YOU HAVE CANCER!
Invasive Ductal Carcinoma. Yes, breast cancer, Yes I said breast cancer.
I am one of approximately 2300 men that are diagnosed with breast cancer every year.
I am lucky the St. Joseph's Breast Center helped me get information on breast cancer, although every single bit of it referred to "her" and "she." Never "he" or "him." Yes there is still work to be done.
On January 12, 2010 I had a mastectomy of my left breast. That was followed by 4 rounds of Chemotherapy. Today I am cancer free! I am a cancer survivor, that puts me into an exclusive club of amazing people that have beat this horrible disease.
I thank my friend Bob for sharing his story with me, so I could share it with you. Although breast cancer among men is rare, (1 in 1000 lifetime risk, compared to 1 in 8 for women), who knew that some of the same signs for breast cancer that woman often overlook, like an inverted nipple, can also be a sign of breast cancer in a man.
Thank goodness for the loving "nagging" of Bob's wife Carol, that helped save her husband's life. This is from the American Cancer Society's web site, cancer.org:
What if Bob and Carol had ignored Bob's retracted nipple?
Breast Cancer Awareness. It's for everybody. She's and He's.

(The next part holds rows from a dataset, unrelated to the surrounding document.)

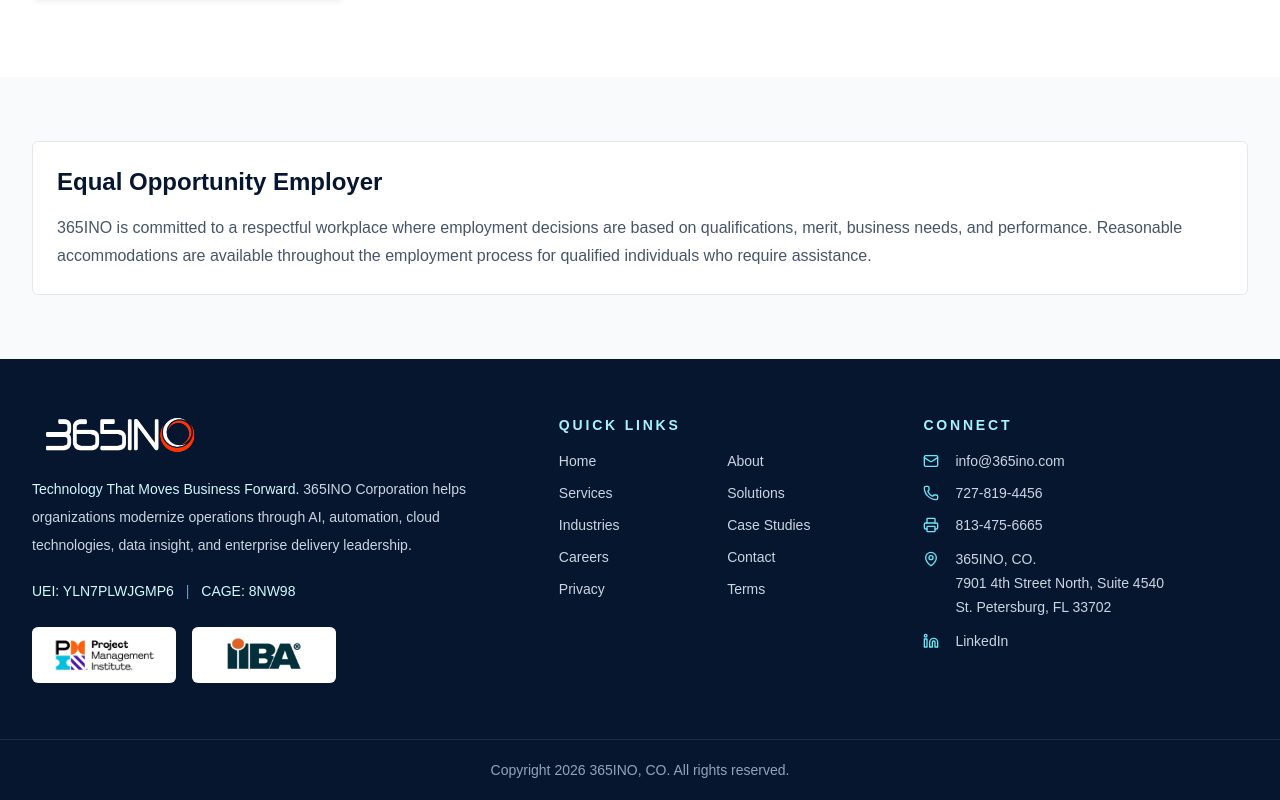
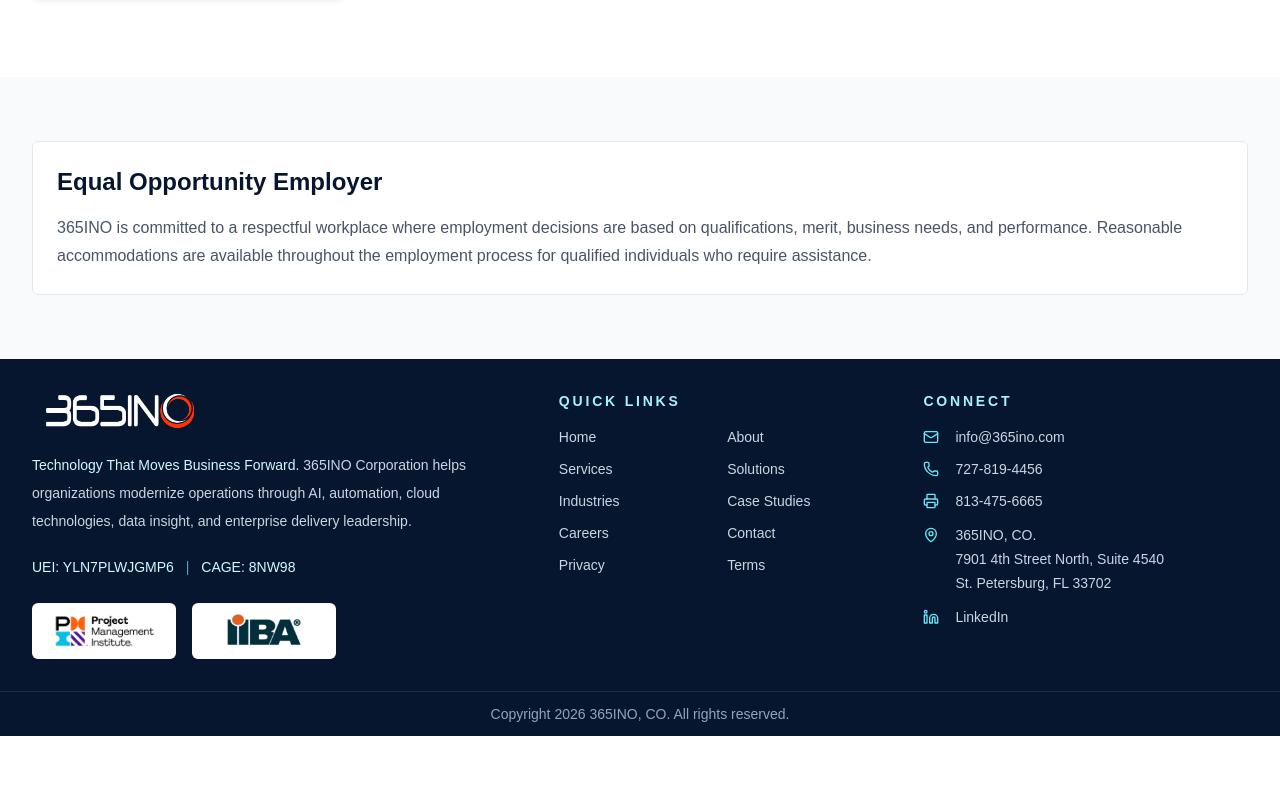
Before and after one commit to Space3434/365INO, a Next.js app: page /careers in a window 1280 px wide. Shown: the part 3942-4742 px from the top of the page. After the commit the page ends 4678 px from the top, so only its background shows below. Built offline with nearby package versions, Linux system fonts and the light colour scheme.

Commit message:
Reduce footer vertical spacing

```diff
--- a/components/footer.tsx
+++ b/components/footer.tsx
@@ -7,7 +7,7 @@
 export function Footer() {
   return (
     <footer className="bg-navy text-white">
-      <div className="container-pad grid gap-10 py-14 md:grid-cols-[1.2fr_0.8fr_0.8fr]">
+      <div className="container-pad grid gap-10 py-8 md:grid-cols-[1.2fr_0.8fr_0.8fr]">
         <div>
           <div className="mb-5 flex items-center gap-3">
             <Image
@@ -93,7 +93,7 @@
           </div>
         </div>
       </div>
-      <div className="border-t border-white/10 py-5">
+      <div className="border-t border-white/10 py-3">
         <div className="container-pad text-center text-sm text-slate-400">
           Copyright {new Date().getFullYear()} 365INO, CO. All rights reserved.
         </div>
```
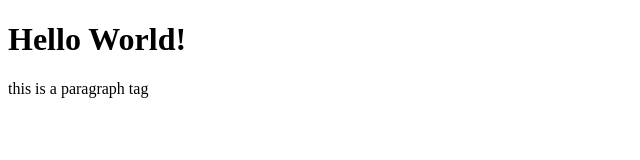
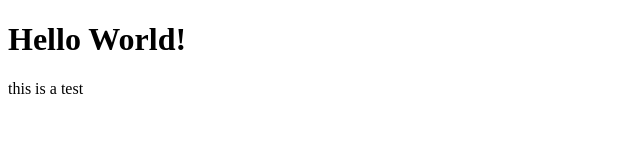
Before and after one commit to shreyas1307/100-days-of-code, a plain HTML site: page html-css-course/html module/01_basic_layout.html in a window 1280 px wide. Shown: the full height of the page, 0-640 px from the left. Drawn offline with Linux system fonts and the light colour scheme.

Commit message:
Practicing HTML

```diff
--- a/html-css-course/html module/01_basic_layout.html
+++ b/html-css-course/html module/01_basic_layout.html
@@ -8,6 +8,6 @@
   </head>
   <body>
     <h1>Hello World!</h1>
-    <p>this is a paragraph tag</p>
+    <p>this is a test</p>
   </body>
 </html>
```
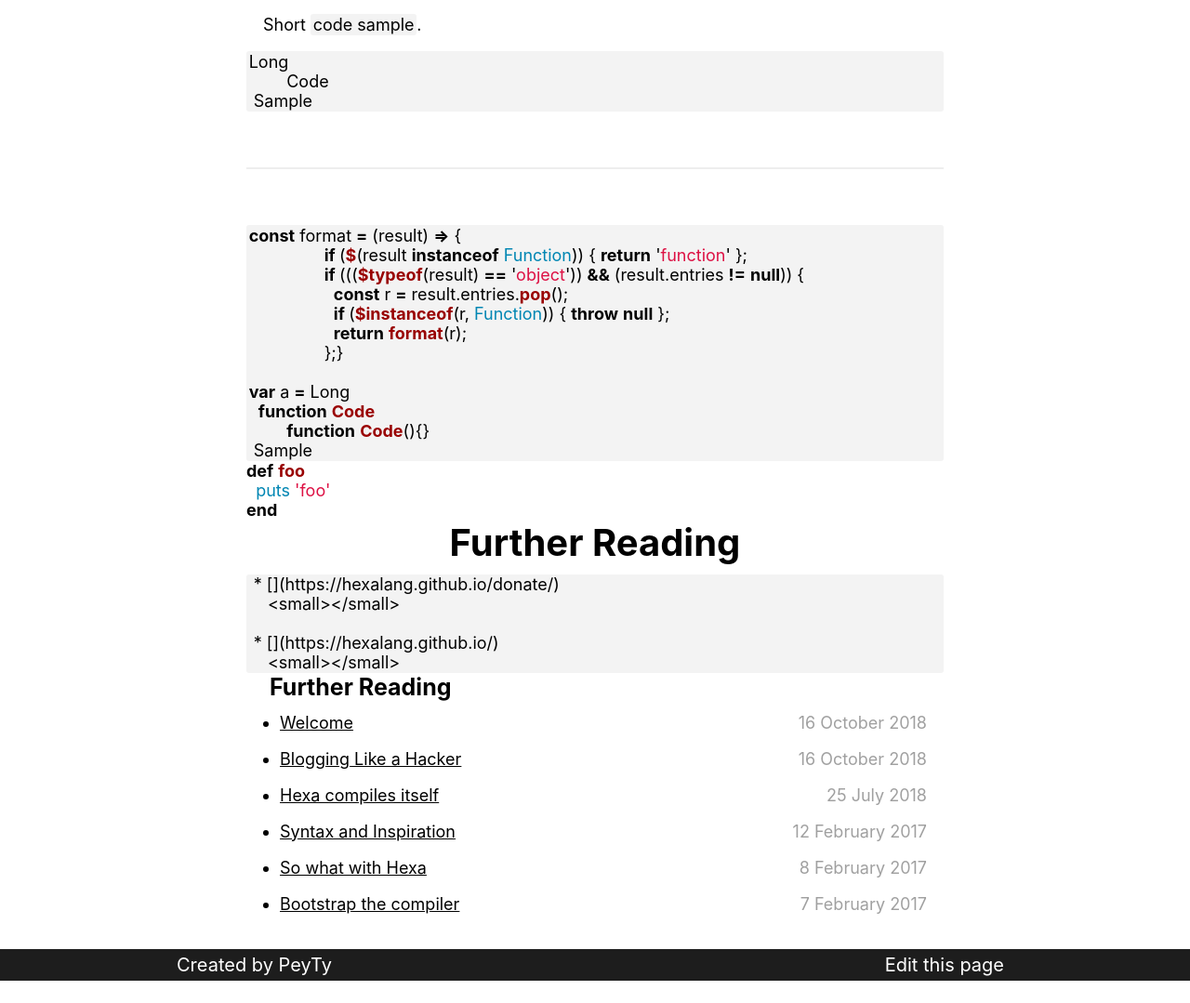
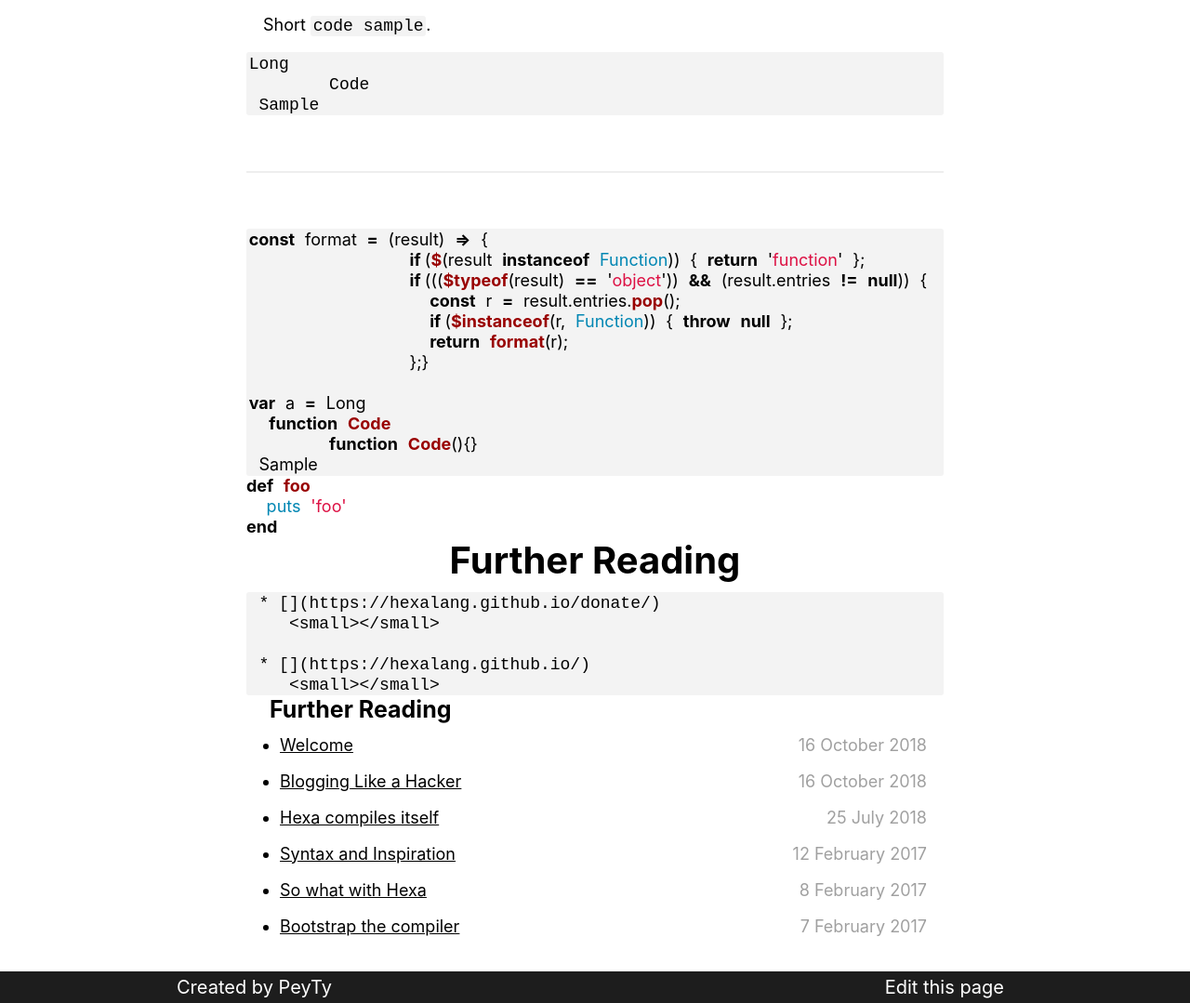
Before and after one commit to hexalang/hexalang.github.io, a Jekyll site: the page built from _blog/Test.md, in a window 1280 px wide. Shown: the part 556-1635 px from the top of the page at 93% size. Built offline with Jekyll 4.4.1, drawn with Linux system fonts in a browser that asks for light colours; emoji names are drawn with the system emoji font; before the commit the page ends 1611 px from its top, so only the background shows below that.

Commit message:
Update blog-style.html

```diff
--- a/_includes/blog-style.html
+++ b/_includes/blog-style.html
@@ -24,6 +24,11 @@
         border-radius: 3px;
         padding: 0.05em 0.15em;
         margin: 0;
+    }
+
+    /* This hack applies to code as modifer to the attached font (instead of replacing it) */
+    code {
+       font-family: monospace !important;
     }
 
     .date {
```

Thank you Bob, for your courage, infectious spirit and charming presence, it was a real honor and pleasure to meet you. You set my inspiration on fire!